We formally began working with technology in the 1980s when we designed the Apple Project, in honor of its initial benefactor. We received a sizeable grant to equip two classrooms with locally networked student workstations where we taught composition using word processors, emphasizing drafting and revision. (Remember, at that time, many students were still using typewriters, a desktop computer cost over $2000, and a basic laser printer cost over $4000.)
In the 1990s, the Apple Project morphed into the Computers in Composition and Literature Program (CCL) in an attempt to broaden its base of involvement within the department. In addition to composition, we offered introductory American and British literature courses where students read early hypertext literature and compiled small websites featuring their research.
The early years of the new millennium signaled a shift to multimodal composing (and yet another name change), expanding our definitions of text and writing to include digital images, video, and audio. Today, the Digital Media Project serves as the research and teaching laboratory for our robust digital media and English studies curriculum for undergraduate and graduate students. Students enrolled in first-year writing courses serve as authors and editors for Commonplace, an online journal and idea-networking site. Undergraduate courses in digital media studies, which appeal to students in a variety of majors, ask students to create audio and video documentary shorts, remixes of American poetry and popular music, visual redesigns of classic novel book covers, and electronic annotated editions of materials in the OSU’s Rare Books and Manuscripts Library. Graduate courses prepare future scholars and college professors for the quickly changing digital landscape in the study and teaching of film, folklore, literature, disability studies, composition and rhetoric, and professional and technical writing.
Projects growing out of and supporting digital media studies in the English Department include Harlot: A Revealing Look at the Arts of Persuasion, a digital magazine dedicated to exploring rhetoric in everyday life. The Digital Archive of Literacy Narratives is a publicly available archive of personal literacy narratives in a variety of digital formats that together provide an historical record of the literacy practices and values of worldwide contributors. Students enrolled in an undergraduate writing course worked with the Archive to create The Literacy Narratives of Black Columbus Project, an ongoing effort designed to collect, preserve, and share the rich history of individual Black citizens' literacy practices and values in their homes, families, churches, and community centers within Columbus, Ohio. Finally, the Digital Media and Composition Institute sponsors a visiting scholars program and invites graduate students and faculty from across the country to attend a two-week seminar on using digital media effectively in the teaching and research of composition.
Regardless of the decade or the technology, our aim remains the same: to re-examine and re-imagine new forms of composing, literacy, and communication in our scholarly endeavors and learning environments. To view a Flash text about Digital Media Studies in the Department of English at Ohio State, click here.
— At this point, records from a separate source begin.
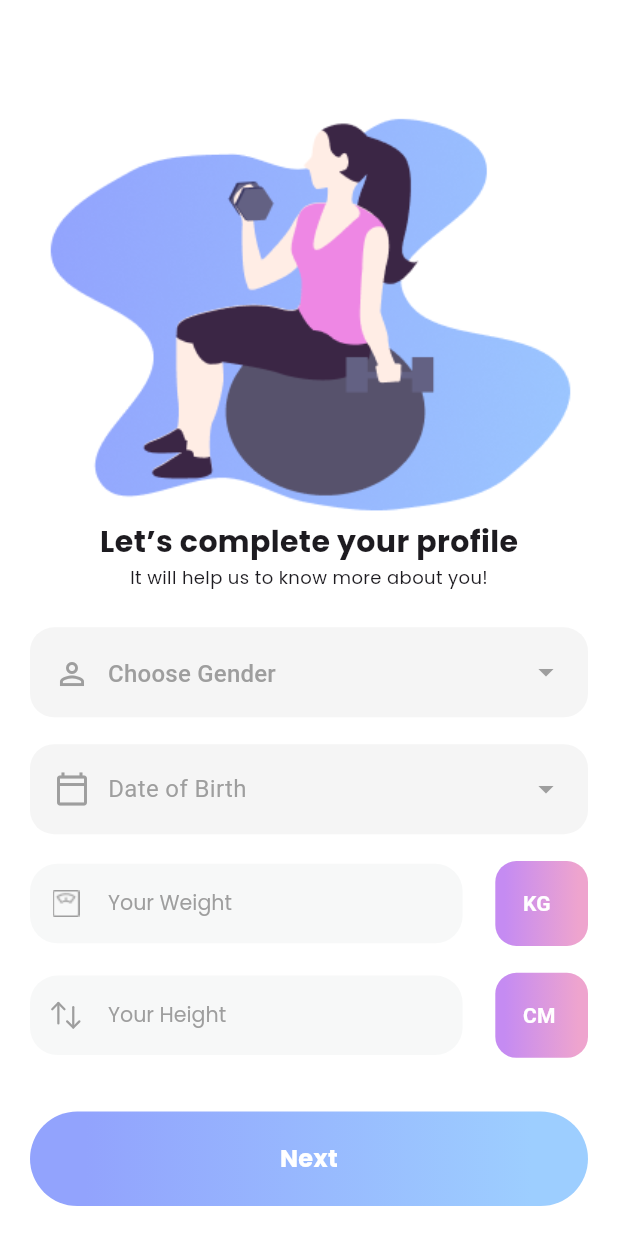
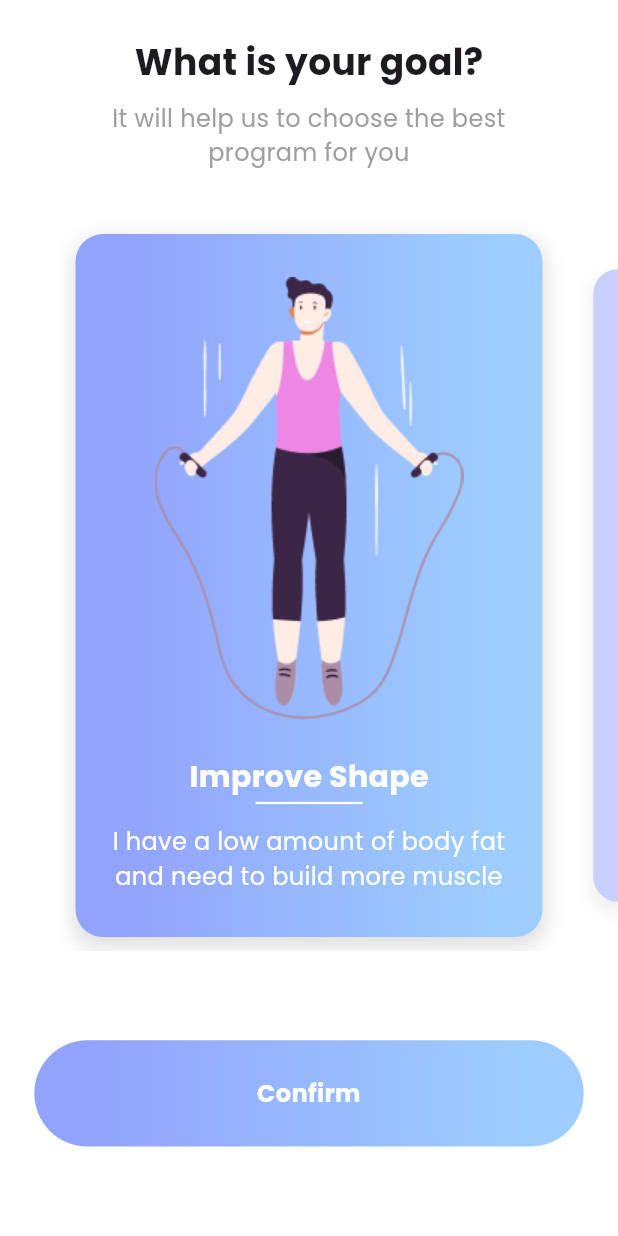
Before and after one commit to HibaChamkhi/fitness-app, a Flutter app: the CompleteProfile screen opened directly, after a tap on "Next", on a phone screen of 412 x 824 dp. Run offline on Flutter 3.47's test engine with Material 3 defaults, Android fonts, the phone set to English and light mode, and no system bars; our stand-ins replace flutter_screenutil, flutter_svg.

Commit message:
complete the auth ui

```diff
--- a/lib/main.dart
+++ b/lib/main.dart
@@ -1,4 +1,7 @@
 
+import 'package:fitness_app/presentation/auth/widgets/go_home.dart';
+import 'package:fitness_app/presentation/auth/widgets/goals.dart';
+import 'package:fitness_app/presentation/auth/widgets/sign_in.dart';
 import 'package:fitness_app/presentation/auth/widgets/sign_up.dart';
 import 'package:flutter/material.dart';
 import 'package:flutter_screenutil/flutter_screenutil.dart';
--- a/lib/presentation/auth/widgets/complete_profile.dart
+++ b/lib/presentation/auth/widgets/complete_profile.dart
@@ -1,3 +1,4 @@
+import 'package:fitness_app/presentation/auth/widgets/goals.dart';
 import 'package:flutter/material.dart';
 import 'package:flutter_screenutil/flutter_screenutil.dart';
 import 'package:flutter_svg/svg.dart';
@@ -19,9 +20,46 @@ class _CompleteProfileState extends State<CompleteProfile> {
   @override
   Widget build(BuildContext context) {
     return Scaffold(
+      bottomNavigationBar:  Container(
+        width: double.infinity,
+        margin: EdgeInsets.symmetric(
+          vertical: 15.h, horizontal: 20.w
+        ),
+        padding: EdgeInsets.symmetric(vertical: 20.h),
+        decoration: BoxDecoration(
+            borderRadius: BorderRadius.circular(50.r),
+            gradient:
+            const LinearGradient(begin: Alignment.centerLeft, stops: [
+              0.1,
+              0.9
+            ], colors: [
+              AppConstants.malibu,
+              AppConstants.anakiwa,
+            ])),
+        child: InkWell(
+          onTap: () {
+            Navigator.push(
+              context,
+              MaterialPageRoute(
+                builder: (context) => const GoalsWidget(),
+              ),
+            );
+          },
+          child: const Text(
+            "Next",
+            textAlign: TextAlign.center,
+            style: TextStyle(
+              color: Colors.white,
+              fontSize: 16,
+              fontWeight: FontWeight.bold,
+              fontFamily: "Poppins",
+            ),
+          ),
+        ),
+      ),
       backgroundColor: Colors.white,
       body: Container(
-        padding: const EdgeInsets.symmetric(horizontal: 20),
+        padding:  EdgeInsets.symmetric(horizontal: 20.h),
         child: Column(
           children: [
             Image.asset("assets/images/complete_profile.png"),
@@ -36,8 +74,8 @@ class _CompleteProfileState extends State<CompleteProfile> {
               "It will help us to know more about you!",
               style: TextStyle(fontSize: 12, fontFamily: "Poppins"),
             ),
-            const SizedBox(
-              height: 25,
+             SizedBox(
+              height: 25.h,
             ),
             Form(
                 child: Column(
@@ -61,7 +99,7 @@ class _CompleteProfileState extends State<CompleteProfile> {
                           controller: _weightController,
                           prefixWidget: Image.asset(
                             "assets/icons/weight-scale 1.png",
-                            width: 12,
+                            width: 12.w,
                             height: 15.h,
                             fit: BoxFit.scaleDown,
                             color: Colors.grey,
@@ -71,7 +109,7 @@ class _CompleteProfileState extends State<CompleteProfile> {
                     Container(
                       padding: EdgeInsets.all(16.w),
                       decoration: BoxDecoration(
-                          borderRadius: BorderRadius.circular(14),
+                          borderRadius: BorderRadius.circular(14.r),
                           gradient: const LinearGradient(
                               begin: Alignment.centerLeft,
                               stops: [
@@ -104,7 +142,7 @@ class _CompleteProfileState extends State<CompleteProfile> {
                           controller: _weightController,
                           prefixWidget: SvgPicture.asset(
                             "assets/icons/Swap.svg",
-                            width: 12,
+                            width: 12.w,
                             height: 15.h,
                             fit: BoxFit.scaleDown,
                             color: Colors.grey,
@@ -114,7 +152,7 @@ class _CompleteProfileState extends State<CompleteProfile> {
                     Container(
                       padding: EdgeInsets.all(16.w),
                       decoration: BoxDecoration(
-                          borderRadius: BorderRadius.circular(14),
+                          borderRadius: BorderRadius.circular(14.r),
                           gradient: const LinearGradient(
                               begin: Alignment.centerLeft,
                               stops: [
@@ -136,43 +174,7 @@ class _CompleteProfileState extends State<CompleteProfile> {
                 )
               ],
             )),
-            Container(
-              width: double.infinity,
-              margin: EdgeInsets.symmetric(
-                vertical: 30.h,
-              ),
-              padding: EdgeInsets.symmetric(vertical: 20),
-              decoration: BoxDecoration(
-                  borderRadius: BorderRadius.circular(50),
-                  gradient:
-                      const LinearGradient(begin: Alignment.centerLeft, stops: [
-                    0.1,
-                    0.9
-                  ], colors: [
-                    AppConstants.malibu,
-                    AppConstants.anakiwa,
-                  ])),
-              child: InkWell(
-                onTap: () {
-                  Navigator.push(
-                    context,
-                    MaterialPageRoute(
-                      builder: (context) => const CompleteProfile(),
-                    ),
-                  );
-                },
-                child: const Text(
-                  "Next",
-                  textAlign: TextAlign.center,
-                  style: TextStyle(
-                    color: Colors.white,
-                    fontSize: 16,
-                    fontWeight: FontWeight.bold,
-                    fontFamily: "Poppins",
-                  ),
-                ),
-              ),
-            ),
+
           ],
         ),
       ),
@@ -181,17 +183,17 @@ class _CompleteProfileState extends State<CompleteProfile> {
 
   Widget _buildGenderField() {
     return Container(
-      padding: const EdgeInsets.symmetric(horizontal: 16, vertical: 18),
+      padding:  EdgeInsets.symmetric(horizontal: 16.w, vertical: 18.h),
       decoration: BoxDecoration(
         color: Colors.grey[100],
-        borderRadius: BorderRadius.circular(16),
+        borderRadius: BorderRadius.circular(16.r),
       ),
       child: DropdownButtonFormField<String>(
         value: selectedGender,
         hint: Row(
           children: [
             Icon(Icons.person_outline, color: Colors.grey),
-            const SizedBox(width: 12),
+             SizedBox(width: 12.w),
             Text(
               "Choose Gender",
               style: TextStyle(color: Colors.grey, fontSize: 16),
@@ -235,7 +237,7 @@ class _CompleteProfileState extends State<CompleteProfile> {
         }
       },
       child: Container(
-        padding: const EdgeInsets.symmetric(horizontal: 16, vertical: 18),
+        padding:  EdgeInsets.symmetric(horizontal: 16.w, vertical: 18.h),
         decoration: BoxDecoration(
           color: Colors.grey[100],
           borderRadius: BorderRadius.circular(16),
@@ -246,7 +248,7 @@ class _CompleteProfileState extends State<CompleteProfile> {
             Row(
               children: [
                 Icon(Icons.calendar_today_outlined, color: Colors.grey),
-                const SizedBox(width: 12),
+                 SizedBox(width: 12.w),
                 Text(
                   "Date of Birth",
                   style: TextStyle(color: Colors.grey, fontSize: 16),
--- /dev/null
+++ b/lib/presentation/auth/widgets/goals.dart
@@ -0,0 +1,189 @@
+import 'package:fitness_app/presentation/auth/widgets/sign_in.dart';
+import 'package:flutter/material.dart';
+import 'package:flutter_screenutil/flutter_screenutil.dart';
+import '../../../core/ui/style/colors.dart';
+
+class GoalsWidget extends StatefulWidget {
+  const GoalsWidget({super.key});
+
+  @override
+  State<GoalsWidget> createState() => _GoalsWidgetState();
+}
+
+class _GoalsWidgetState extends State<GoalsWidget> {
+  int _currentPage = 0;
+  final PageController _pageController = PageController(viewportFraction: 0.8);
+
+  @override
+  Widget build(BuildContext context) {
+    return Scaffold(
+      backgroundColor: Colors.white,
+      body: SafeArea(
+        child: Column(
+          children: [
+             SizedBox(height: 20.h),
+            const Text(
+              "What is your goal?",
+              style: TextStyle(fontSize: 24, fontWeight: FontWeight.bold,  fontFamily: "Poppins",),
+            ),
+             Padding(
+              padding: EdgeInsets.symmetric(vertical: 8.0.h, horizontal: 60.w),
+              child: Text(
+                "It will help us to choose the best program for you",
+                textAlign: TextAlign.center,
+                style: TextStyle(color: Colors.grey, fontSize: 16 , fontFamily: "Poppins",),
+              ),
+            ),
+             SizedBox(height: 20.h),
+            Expanded(
+              child: PageView.builder(
+                itemCount: 3,
+                controller: _pageController,
+                onPageChanged: (index) {
+                  setState(() {
+                    _currentPage = index;
+                  });
+                },
+                itemBuilder: (context, index) {
+                  final isCurrent = index == _currentPage;
+                  return AnimatedOpacity(
+                    duration: const Duration(milliseconds: 300),
+                    opacity: isCurrent ? 1.0 : 0.5, // Adjust opacity
+                    child: Transform.scale(
+                      scale: isCurrent ? 1 : 0.9, // Highlight the centered card
+                      child: GoalCard(
+                        imagePath: index == 0
+                            ? 'assets/images/goal1.png'
+                            : index == 1
+                                ? 'assets/images/goal2.png'
+                                : 'assets/images/goal3.png',
+                        title: index == 0
+                            ? "Improve Shape"
+                            : index == 1
+                                ? "Lean & Tone"
+                                : "Lose Fat",
+                        description: index == 0
+                            ? "I have a low amount of body fat and need to build more muscle"
+                            : index == 1
+                                ? "I'm 'skinny fat', look thin but have no shape. I want to add lean muscle in the right way"
+                                : "I have over 20 lbs to lose. I want to drop all this fat and gain muscle mass",
+                      ),
+                    ),
+                  );
+                },
+              ),
+            ),
+            Container(
+              width: double.infinity,
+              margin:  EdgeInsets.symmetric(vertical: 50.h, horizontal: 20.w),
+              padding:  EdgeInsets.symmetric(vertical: 20.h),
+              decoration: BoxDecoration(
+                borderRadius: BorderRadius.circular(50),
+                gradient: const LinearGradient(
+                  begin: Alignment.centerLeft,
+                  stops: [0.1, 0.9],
+                  colors: [
+                    AppConstants.malibu,
+                    AppConstants.anakiwa,
+                  ],
+                ),
+              ),
+              child: InkWell(
+                onTap: () {
+                  Navigator.push(
+                    context,
+                    MaterialPageRoute(
+                      builder: (context) => const SignInWidget(),
+                    ),
+                  );
+                },
+                child: const Text(
+                  "Confirm",
+                  textAlign: TextAlign.center,
+                  style: TextStyle(
+                    color: Colors.white,
+                    fontSize: 16,
+                    fontWeight: FontWeight.bold,
+                    fontFamily: "Poppins",
+                  ),
+                ),
+              ),
+            ),
+          ],
+        ),
+      ),
+    );
+  }
+}
+
+class GoalCard extends StatelessWidget {
+  final String imagePath;
+  final String title;
+  final String description;
+
+  const GoalCard({
+    Key? key,
+    required this.imagePath,
+    required this.title,
+    required this.description,
+  }) : super(key: key);
+
+  @override
+  Widget build(BuildContext context) {
+    return Padding(
+      padding:  EdgeInsets.all(8.0.w),
+      child: Container(
+        decoration: BoxDecoration(
+          gradient: const LinearGradient(
+            begin: Alignment.centerLeft,
+            stops: [0.1, 0.9],
+            colors: [
+              AppConstants.malibu,
+              AppConstants.anakiwa,
+            ],
+          ),
+          borderRadius: BorderRadius.circular(16.r),
+          boxShadow: [
+            BoxShadow(
+              color: Colors.black12,
+              blurRadius: 10,
+              spreadRadius: 2,
+              offset: const Offset(0, 5),
+            ),
+          ],
+        ),
+        child: Column(
+          mainAxisAlignment: MainAxisAlignment.center,
+          children: [
+            Image.asset(imagePath),
+             SizedBox(height: 20.h),
+            Text(
+              title,
+              style: const TextStyle(
+                fontSize: 20,
+                fontWeight: FontWeight.bold,
+                color: Colors.white,  fontFamily: "Poppins",
+              ),
+            ),
+            Divider(
+              height: 5,
+              color: Colors.white,
+              thickness: 1.5,
+              indent: 120,
+              endIndent: 120,
+            ),
+             SizedBox(height: 10.h),
+            Padding(
+              padding:  EdgeInsets.symmetric(horizontal: 20.0.w),
+              child: Text(
+                description,
+                textAlign: TextAlign.center,
+                style: const TextStyle(color: Colors.white,fontSize: 16,  fontFamily: "Poppins",),
+              ),
+            ),
+          ],
+        ),
+      ),
+    );
+  }
+}
```
Also changed, not shown: lib/presentation/auth/widgets/go_home.dart (added, +94 -0 lines), lib/presentation/auth/widgets/sign_in.dart (added, +155 -0 lines), lib/presentation/auth/widgets/sign_up.dart (+19 -18 lines), assets/images/goHome.png (added), assets/images/goal1.png (added), assets/images/goal2.png (added), assets/images/goal3.png (added).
Scott Lloyd DeWitt currently directs the First-Year Writing Program at The Ohio State University. He was the director of the Digital Media Project from 2002-09.
Top: An instructor consults with her student about a paper in the department's new computer classroom (1987).